Bud Williams Stockmanship and Livestock Marketing

Learn all about it here!


Bud Williams Stockmanship
Eunice Williams
883 E 505th Road
Aldrich, MO 65601

Where are the “Fourlegged Chainsaws”

Question: . . . . Seems as if you are answering a lot of questions about training Stockdogs and you seem to be very knowledgeable as to training techniques and different Cowdog-breeds, so I was hoping you could maybe shed some light on an issue that has been bugging me for several years now. Back in the day I held a job with a very large yearling outfit on the Laramie plains of Wy, of course all of us were always looking for the dog that could travel longer, gather better and get his point across to those obnoxious yearlings without tiring, so somebody gave me . . . . number, and told me he had some BorderCollie-Pitbull cross dogs that were just the ticket. So, I calls the guy and he happened to have some pups, I met him in Green River and he sure enough seem to be a real nice guy and had a lot of wild stories to tell about his years gathering wild cattle and how incredibly tough his dogs were. Anyway, the pup developed to be a beautiful dog, very loyal, built just right, but a total 0 when it came to either gather cattle or to being tough enough to at least dog-break yearlings in the corrals. I don´t ever expected this pup to do anything until I turned him loose on some sheep when he was about 6 months old, even though there were other pups along that were having a blast tearing up them sheep, my . . . pup seem very content running around eating crap. He improved a little when he got older, but not a lot. So . . ., being a man of his word gave me another pup, which turned out even worse than the first one. Two other guys that I know got pups from him and neither of those didn´t do anything with cattle, actually they were both pretty yellow. Now, get me right please, I don´t want you guys to knock Mr. . . ., for I still like the guy, I just want to know if he ever had those “fourlegged chainsaws” he used to tell me about. Anymore, I came to the conclusion that I prefer my Duvall Kelpies, for they do a pretty darn nice job, but I just wanted to know your opinion about those . . . . dogs, maybe this won’t bug me anymore.

Answer:     I’m sorry to say that Bud passed away last week. He and I have worked dogs together for a lot of years so maybe I can answer you the way I know that he would have.

We’ve never seen . . . . dogs work so I don’t really have an opinion about that. We have never been interested in breeding Pit Bull into a cowdog hoping to get more bite. That’s like breeding your Angus cow to a Jersey bull to get more milk in your beef herd. What’s to say that you don’t get the conformation of the Jersey and the milking ability of the Angus?
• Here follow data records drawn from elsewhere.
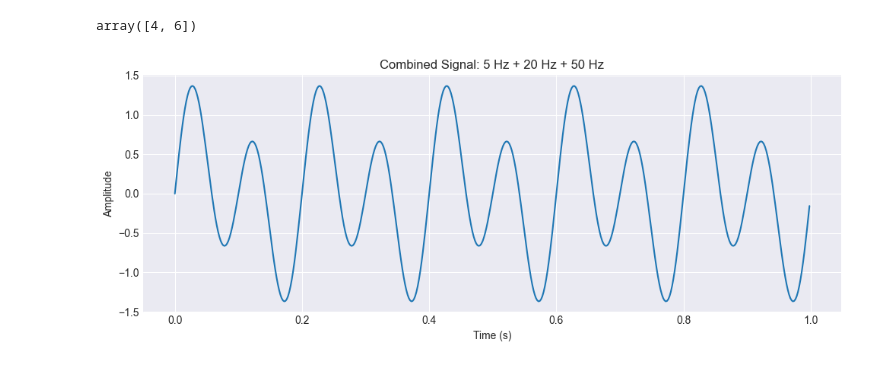
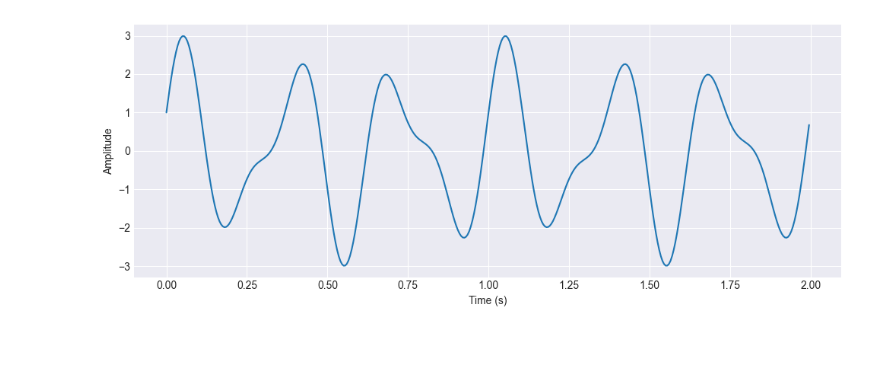
Before and after one commit to novastar53/dspy, a Jupyter notebook: notebooks/fourier.ipynb, the cells around one changed output. Saved outputs shown, nothing was run; the diff lists cells and outputs as text; code cells hidden in the pictures.

```diff
--- a/notebooks/fourier.ipynb
+++ b/notebooks/fourier.ipynb
@@ -2,37 +2,31 @@
 from matplotlib import pyplot as plt
 plt.style.use('seaborn-v0_8-darkgrid')
 from IPython.display import clear_output
-# %%
-a = np.array([1, 2])
-b = np.array([3, 4])
-np.sum([a, b], axis=0)
-# %% [output]
-array([4, 6])
 # %%
 import numpy as np
 import matplotlib.pyplot as plt
 
 # Sampling settings
-fs = 500 # Sampling frequency in Hz
-T = 1      # Duration in seconds
+fs = 200 # Sampling frequency in Hz
+T = 2     # Duration in seconds
 t = np.linspace(0, T, int(fs*T), endpoint=False)  # Time vector
 
 # Create sine waves
-freqs = [5, 10]           # Frequencies in Hz
-amps = [0.5, 1.0]        # Amplitudes for each frequency
-signal = np.sum([a * np.sin(2 * np.pi * f * t) for a, f in zip(amps, freqs)], axis=0)
+freqs = [3, 5]           # Frequencies in Hz
+amps = [2.0, 1.0]        # Amplitudes for each frequency
+phases = [np.pi/6, 0]
+signal = np.sum([a * np.sin(2 * np.pi * f * t + p) for a, p, f in zip(amps, phases, freqs)], axis=0)
 
 # Plot the combined signal
 plt.figure(figsize=(10, 4))
 plt.plot(t, signal)
-plt.title("Combined Signal: 5 Hz + 20 Hz + 50 Hz")
 plt.xlabel("Time (s)")
 plt.ylabel("Amplitude")
 plt.grid(True)
 plt.tight_layout()
 plt.show()
 # %% [output]
-[figure, old version]
+[figure, new version]
 # %%
 from matplotlib.animation import FuncAnimation
 from IPython.display import HTML
```
Also changed, not shown: parts of 1 cell of this notebook.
We have never had any problem finding tough cowdogs within the breed, though they are getting harder and harder to find. People are more interested in a “trainable” dog than a tough dog. Tough and hard-headed seem to go together. I do know that just having a lot of bite doesn’t always get the job done and we’ve never been interested in a “four legged chainsaw.” They usually make a cow even more protective of her calf, actually causing her to be more of a dog-fighter. A cow is usually afraid to turn her back on this kind of a dog in order to go back to the herd.

When we were in Canada, because of the problem of keeping water for the cattle in the winter time we used the same pasture for two bunches of cattle. One bunch had the water all day, the other bunch had it all night. Every morning in the winter we had to move 800-900 yearlings off of the straw bed and put them in the “water pasture.” At minus 40 degrees the cattle are reluctant to get up and move off of their cozy bed. Without a dog it would take two people several minutes to get them up. You practically had to boot each individual animal. It would take two of our Border Collies about the same amount of time. They had to work their little tails off to get them up and going. If we sent “Tuffy,” a Kelpie that we had at that time, the cattle started standing up as soon as they saw him coming. Tuffy never used anymore force than was absolutely necessary but he had “presence,” which we consider more valuable in a cowdog than a lot of “bite.” I’m not making a case for Kelpies. We’ve had Border Collies and McNabs and some dogs whose breeding was a complete mystery that had just as much presence as Tuffy, just not when we were in Canada.